[Provided records Boundary: Start]

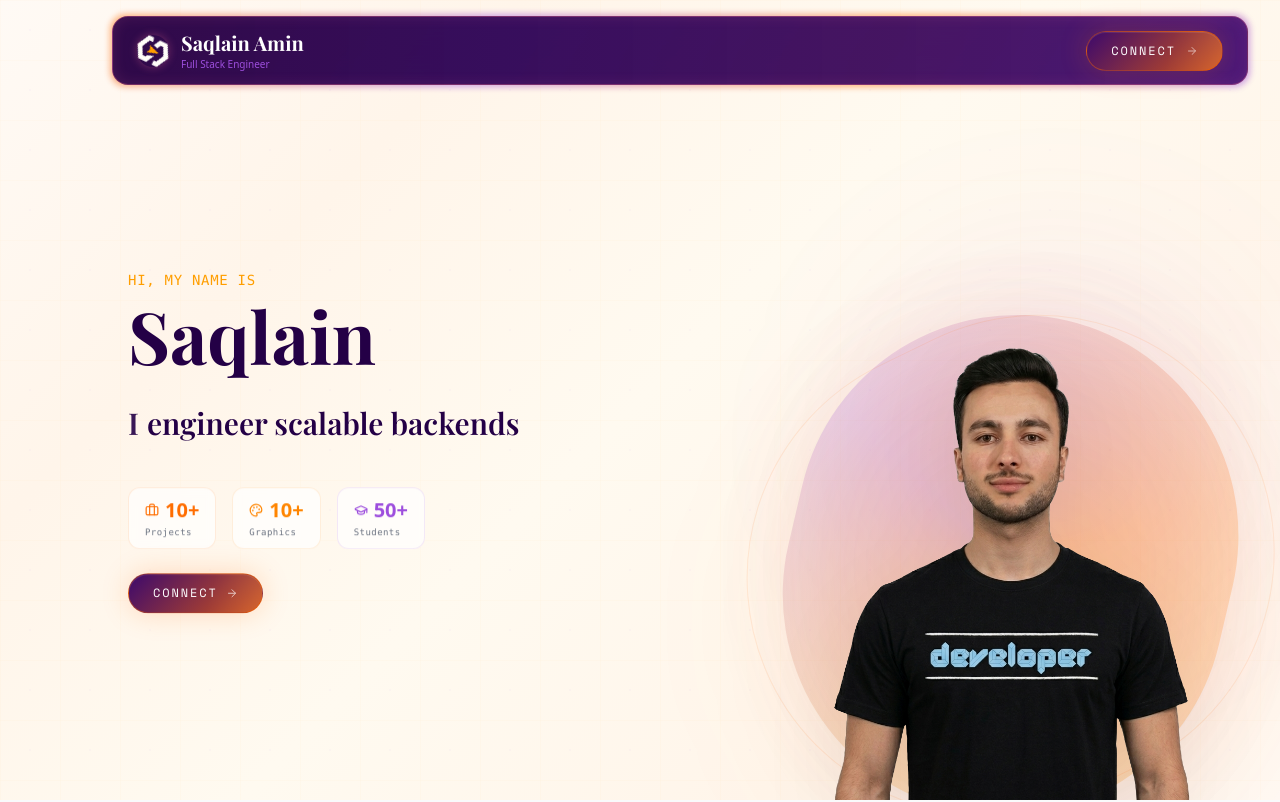
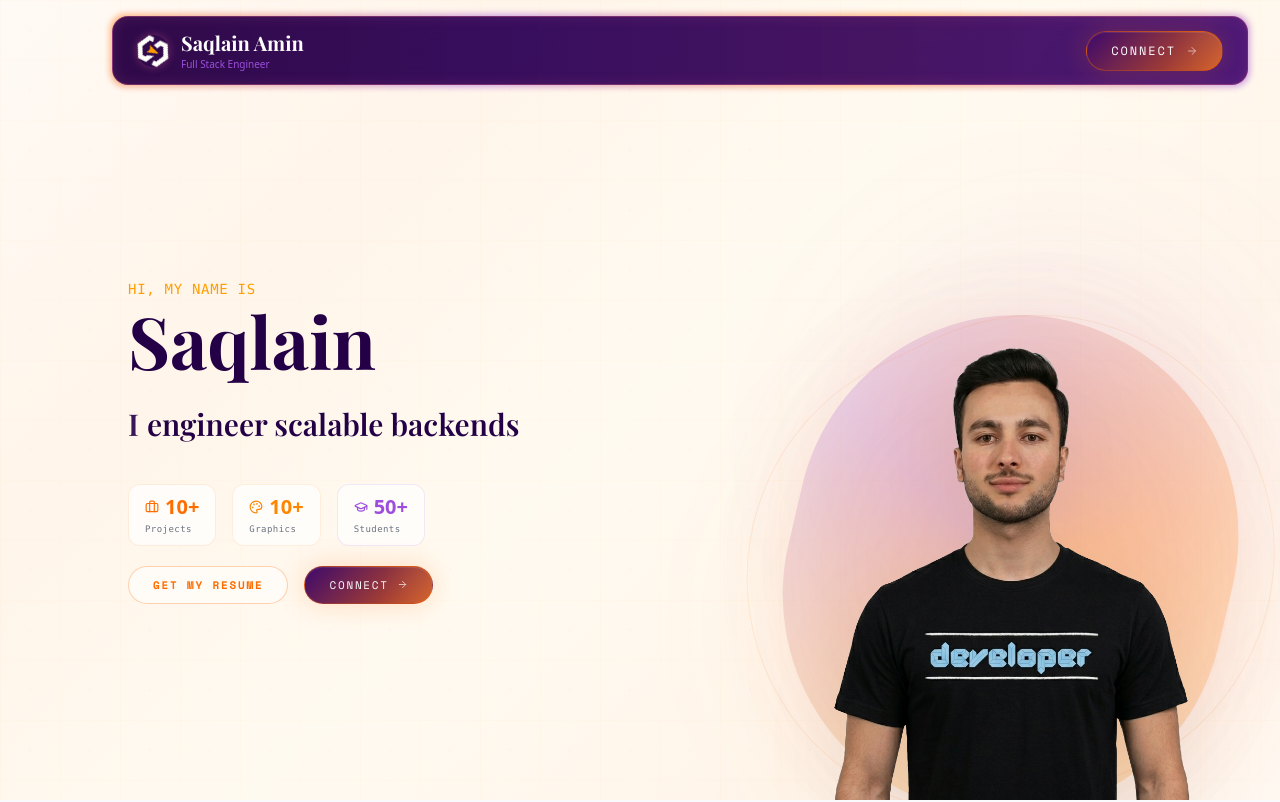
Before and after one commit to mrsaqlain75/saqlain-amin, a React (Vite) app: page / in a window 1280 px wide. Shown: the top 802 px of the page. Built offline with nearby package versions, Linux system fonts and the light colour scheme.

Commit message:
get my resume button added

```diff
--- a/src/Components/Hero.jsx
+++ b/src/Components/Hero.jsx
@@ -105,7 +105,7 @@ export default function Hero() {
       initial={{ opacity: 0, y: 20 }}
       animate={{ opacity: 1, y: 0 }}
       transition={{ duration: 0.6 }}
-              className="mb-2"
+      className="mb-1"
     >
       <span className="text-retro-orange-5 font-mono text-sm tracking-wider uppercase">
         Hi, my name is
@@ -117,7 +117,7 @@ export default function Hero() {
       initial={{ opacity: 0, y: 20 }}
       animate={{ opacity: 1, y: 0 }}
       transition={{ duration: 0.6, delay: 0.1 }}
-              className="text-5xl md:text-6xl lg:text-7xl font-bold mb-3 text-retro-purple-1"
+      className="text-5xl md:text-6xl lg:text-7xl font-bold mb-2 text-retro-purple-1"
       style={{
         fontFamily: "'Playfair Display', serif",
       }}
@@ -130,7 +130,7 @@ export default function Hero() {
       initial={{ opacity: 0, y: 20 }}
       animate={{ opacity: 1, y: 0 }}
       transition={{ duration: 0.6, delay: 0.2 }}
-              className="flex items-center gap-2 mb-6 flex-wrap"
+      className="flex items-center gap-2 mb-5 flex-wrap"
     >
       <span
         className="text-2xl md:text-3xl font-semibold"
@@ -168,7 +168,7 @@ export default function Hero() {
       initial={{ opacity: 0, y: 20 }}
       animate={{ opacity: 1, y: 0 }}
       transition={{ duration: 0.6, delay: 0.3 }}
-              className="flex gap-4 mb-6 flex-wrap"
+      className="flex gap-4 mb-5 flex-wrap"
     >
       {achievements.map((item) => {
         const Icon = item.icon;
@@ -202,7 +202,33 @@ export default function Hero() {
       })}
     </motion.div>
 
-            {/* CTA Button */}
+    {/* CTA Buttons - Side by side Desktop */}
+    <div className="flex gap-4">
+      {/* Get My Resume Button */}
+      <motion.button
+        initial={{ opacity: 0, y: 20 }}
+        animate={{ opacity: 1, y: 0 }}
+        transition={{ delay: 0.35, duration: 0.6 }}
+        whileHover={{ scale: 1.03 }}
+        whileTap={{ scale: 0.98 }}
+        className="relative group flex items-center gap-2 px-6 py-2.5 rounded-full overflow-hidden"
+        style={{
+          background: "rgba(255,255,255,0.5)",
+          backdropFilter: "blur(8px)",
+          border: "1px solid rgba(255,109,0,0.3)",
+          color: "#ff6d00",
+          fontSize: "11px",
+          letterSpacing: "0.16em",
+          textTransform: "uppercase",
+          fontFamily: '"Space Mono", monospace',
+          cursor: "pointer",
+          fontWeight: "bold"
+        }}
+      >
+        <span className="relative z-10">Get My Resume</span>
+      </motion.button>
+
+      {/* Connect Button */}
       <motion.button
         initial={{ opacity: 0, y: 20 }}
         animate={{ opacity: 1, y: 0 }}
@@ -214,7 +240,7 @@ export default function Hero() {
           background: "linear-gradient(135deg, #3c096c 0%, #ff6d00 130%)",
           border: "1px solid rgba(255,109,0,0.4)",
           color: "#fff",
-                fontSize: "12px",
+          fontSize: "11px",
           letterSpacing: "0.16em",
           textTransform: "uppercase",
           fontFamily: '"Space Mono", monospace',
@@ -232,8 +258,9 @@ export default function Hero() {
           transition={{ duration: 2.6, repeat: Infinity, ease: "linear" }}
         />
         <span className="relative z-10">Connect</span>
-              <ArrowRight size={12} className="relative z-10 opacity-70 transition-transform group-hover:translate-x-1" />
+        <ArrowRight size={11} className="relative z-10 opacity-70 transition-transform group-hover:translate-x-1" />
       </motion.button>
+    </div>
   </div>
 </div>
 
@@ -456,28 +483,54 @@ export default function Hero() {
         })}
       </motion.div>
 
-      {/* CTA Button */}
+{/* CTA Buttons - Side by side */}
+<div className="flex justify-center gap-3 mt-6">
+  {/* Get My Resume Button */}
+  <motion.button
+    initial={{ opacity: 0, y: 20 }}
+    animate={{ opacity: 1, y: 0 }}
+    transition={{ delay: 0.35, duration: 0.6 }}
+    whileTap={{ scale: 0.98 }}
+    className="relative group flex items-center gap-2 px-5 py-2.5 rounded-full overflow-hidden"
+    style={{
+      background: "rgba(255,255,255,0.5)",
+      backdropFilter: "blur(8px)",
+      border: "1px solid rgba(255,109,0,0.3)",
+      color: "#ff6d00",
+      fontSize: "10px",
+      letterSpacing: "0.16em",
+      textTransform: "uppercase",
+      fontFamily: '"Space Mono", monospace',
+      cursor: "pointer",
+      fontWeight: "bold"
+    }}
+  >
+    <span className="relative z-10">Get My Resume</span>
+  </motion.button>
+
+  {/* Connect Button */}
   <motion.button
     initial={{ opacity: 0, y: 20 }}
     animate={{ opacity: 1, y: 0 }}
     transition={{ delay: 0.4, duration: 0.6 }}
     whileTap={{ scale: 0.98 }}
-        className="relative group flex items-center gap-2 px-6 py-2.5 rounded-full overflow-hidden mx-auto mt-6"
+    className="relative group flex items-center gap-2 px-5 py-2.5 rounded-full overflow-hidden"
     style={{
       background: "linear-gradient(135deg, #3c096c 0%, #ff6d00 130%)",
       border: "1px solid rgba(255,109,0,0.4)",
       color: "#fff",
-          fontSize: "11px",
+      fontSize: "10px",
       letterSpacing: "0.16em",
       textTransform: "uppercase",
       fontFamily: '"Space Mono", monospace',
       cursor: "pointer",
-          width: "fit-content",
+      boxShadow: "0 0 28px rgba(255,109,0,0.22), inset 0 1px 0 rgba(255,255,255,0.09)",
     }}
   >
     <span className="relative z-10">Connect</span>
-        <ArrowRight size={11} className="relative z-10 opacity-70" />
+    <ArrowRight size={10} className="relative z-10 opacity-70" />
   </motion.button>
+</div>
     </div>
 
     {/* Mobile Image - Centered, no extra padding */}
```
Lines whose indentation alone changed are shown as unchanged.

[Provided records Boundary: End]

Task instructions => Each record above has to be written out again in full, but its pictures must not be.

Answer for this exercise =>
Before and after one commit to mrsaqlain75/saqlain-amin, a React (Vite) app: page / in a window 1280 px wide. Shown: the top 802 px of the page. Built offline with nearby package versions, Linux system fonts and the light colour scheme.

Commit message:
get my resume button added

```diff
--- a/src/Components/Hero.jsx
+++ b/src/Components/Hero.jsx
@@ -105,7 +105,7 @@ export default function Hero() {
       initial={{ opacity: 0, y: 20 }}
       animate={{ opacity: 1, y: 0 }}
       transition={{ duration: 0.6 }}
-              className="mb-2"
+      className="mb-1"
     >
       <span className="text-retro-orange-5 font-mono text-sm tracking-wider uppercase">
         Hi, my name is
@@ -117,7 +117,7 @@ export default function Hero() {
       initial={{ opacity: 0, y: 20 }}
       animate={{ opacity: 1, y: 0 }}
       transition={{ duration: 0.6, delay: 0.1 }}
-              className="text-5xl md:text-6xl lg:text-7xl font-bold mb-3 text-retro-purple-1"
+      className="text-5xl md:text-6xl lg:text-7xl font-bold mb-2 text-retro-purple-1"
       style={{
         fontFamily: "'Playfair Display', serif",
       }}
@@ -130,7 +130,7 @@ export default function Hero() {
       initial={{ opacity: 0, y: 20 }}
       animate={{ opacity: 1, y: 0 }}
       transition={{ duration: 0.6, delay: 0.2 }}
-              className="flex items-center gap-2 mb-6 flex-wrap"
+      className="flex items-center gap-2 mb-5 flex-wrap"
     >
       <span
         className="text-2xl md:text-3xl font-semibold"
@@ -168,7 +168,7 @@ export default function Hero() {
       initial={{ opacity: 0, y: 20 }}
       animate={{ opacity: 1, y: 0 }}
       transition={{ duration: 0.6, delay: 0.3 }}
-              className="flex gap-4 mb-6 flex-wrap"
+      className="flex gap-4 mb-5 flex-wrap"
     >
       {achievements.map((item) => {
         const Icon = item.icon;
@@ -202,7 +202,33 @@ export default function Hero() {
       })}
     </motion.div>
 
-            {/* CTA Button */}
+    {/* CTA Buttons - Side by side Desktop */}
+    <div className="flex gap-4">
+      {/* Get My Resume Button */}
+      <motion.button
+        initial={{ opacity: 0, y: 20 }}
+        animate={{ opacity: 1, y: 0 }}
+        transition={{ delay: 0.35, duration: 0.6 }}
+        whileHover={{ scale: 1.03 }}
+        whileTap={{ scale: 0.98 }}
+        className="relative group flex items-center gap-2 px-6 py-2.5 rounded-full overflow-hidden"
+        style={{
+          background: "rgba(255,255,255,0.5)",
+          backdropFilter: "blur(8px)",
+          border: "1px solid rgba(255,109,0,0.3)",
+          color: "#ff6d00",
+          fontSize: "11px",
+          letterSpacing: "0.16em",
+          textTransform: "uppercase",
+          fontFamily: '"Space Mono", monospace',
+          cursor: "pointer",
+          fontWeight: "bold"
+        }}
+      >
+        <span className="relative z-10">Get My Resume</span>
+      </motion.button>
+
+      {/* Connect Button */}
       <motion.button
         initial={{ opacity: 0, y: 20 }}
         animate={{ opacity: 1, y: 0 }}
@@ -214,7 +240,7 @@ export default function Hero() {
           background: "linear-gradient(135deg, #3c096c 0%, #ff6d00 130%)",
           border: "1px solid rgba(255,109,0,0.4)",
           color: "#fff",
-                fontSize: "12px",
+          fontSize: "11px",
           letterSpacing: "0.16em",
           textTransform: "uppercase",
           fontFamily: '"Space Mono", monospace',
@@ -232,8 +258,9 @@ export default function Hero() {
           transition={{ duration: 2.6, repeat: Infinity, ease: "linear" }}
         />
         <span className="relative z-10">Connect</span>
-              <ArrowRight size={12} className="relative z-10 opacity-70 transition-transform group-hover:translate-x-1" />
+        <ArrowRight size={11} className="relative z-10 opacity-70 transition-transform group-hover:translate-x-1" />
       </motion.button>
+    </div>
   </div>
 </div>
 
@@ -456,28 +483,54 @@ export default function Hero() {
         })}
       </motion.div>
 
-      {/* CTA Button */}
+{/* CTA Buttons - Side by side */}
+<div className="flex justify-center gap-3 mt-6">
+  {/* Get My Resume Button */}
+  <motion.button
+    initial={{ opacity: 0, y: 20 }}
+    animate={{ opacity: 1, y: 0 }}
+    transition={{ delay: 0.35, duration: 0.6 }}
+    whileTap={{ scale: 0.98 }}
+    className="relative group flex items-center gap-2 px-5 py-2.5 rounded-full overflow-hidden"
+    style={{
+      background: "rgba(255,255,255,0.5)",
+      backdropFilter: "blur(8px)",
+      border: "1px solid rgba(255,109,0,0.3)",
+      color: "#ff6d00",
+      fontSize: "10px",
+      letterSpacing: "0.16em",
+      textTransform: "uppercase",
+      fontFamily: '"Space Mono", monospace',
+      cursor: "pointer",
+      fontWeight: "bold"
+    }}
+  >
+    <span className="relative z-10">Get My Resume</span>
+  </motion.button>
+
+  {/* Connect Button */}
   <motion.button
     initial={{ opacity: 0, y: 20 }}
     animate={{ opacity: 1, y: 0 }}
     transition={{ delay: 0.4, duration: 0.6 }}
     whileTap={{ scale: 0.98 }}
-        className="relative group flex items-center gap-2 px-6 py-2.5 rounded-full overflow-hidden mx-auto mt-6"
+    className="relative group flex items-center gap-2 px-5 py-2.5 rounded-full overflow-hidden"
     style={{
       background: "linear-gradient(135deg, #3c096c 0%, #ff6d00 130%)",
       border: "1px solid rgba(255,109,0,0.4)",
       color: "#fff",
-          fontSize: "11px",
+      fontSize: "10px",
       letterSpacing: "0.16em",
       textTransform: "uppercase",
       fontFamily: '"Space Mono", monospace',
       cursor: "pointer",
-          width: "fit-content",
+      boxShadow: "0 0 28px rgba(255,109,0,0.22), inset 0 1px 0 rgba(255,255,255,0.09)",
     }}
   >
     <span className="relative z-10">Connect</span>
-        <ArrowRight size={11} className="relative z-10 opacity-70" />
+    <ArrowRight size={10} className="relative z-10 opacity-70" />
   </motion.button>
+</div>
     </div>
 
     {/* Mobile Image - Centered, no extra padding */}
```
Lines whose indentation alone changed are shown as unchanged.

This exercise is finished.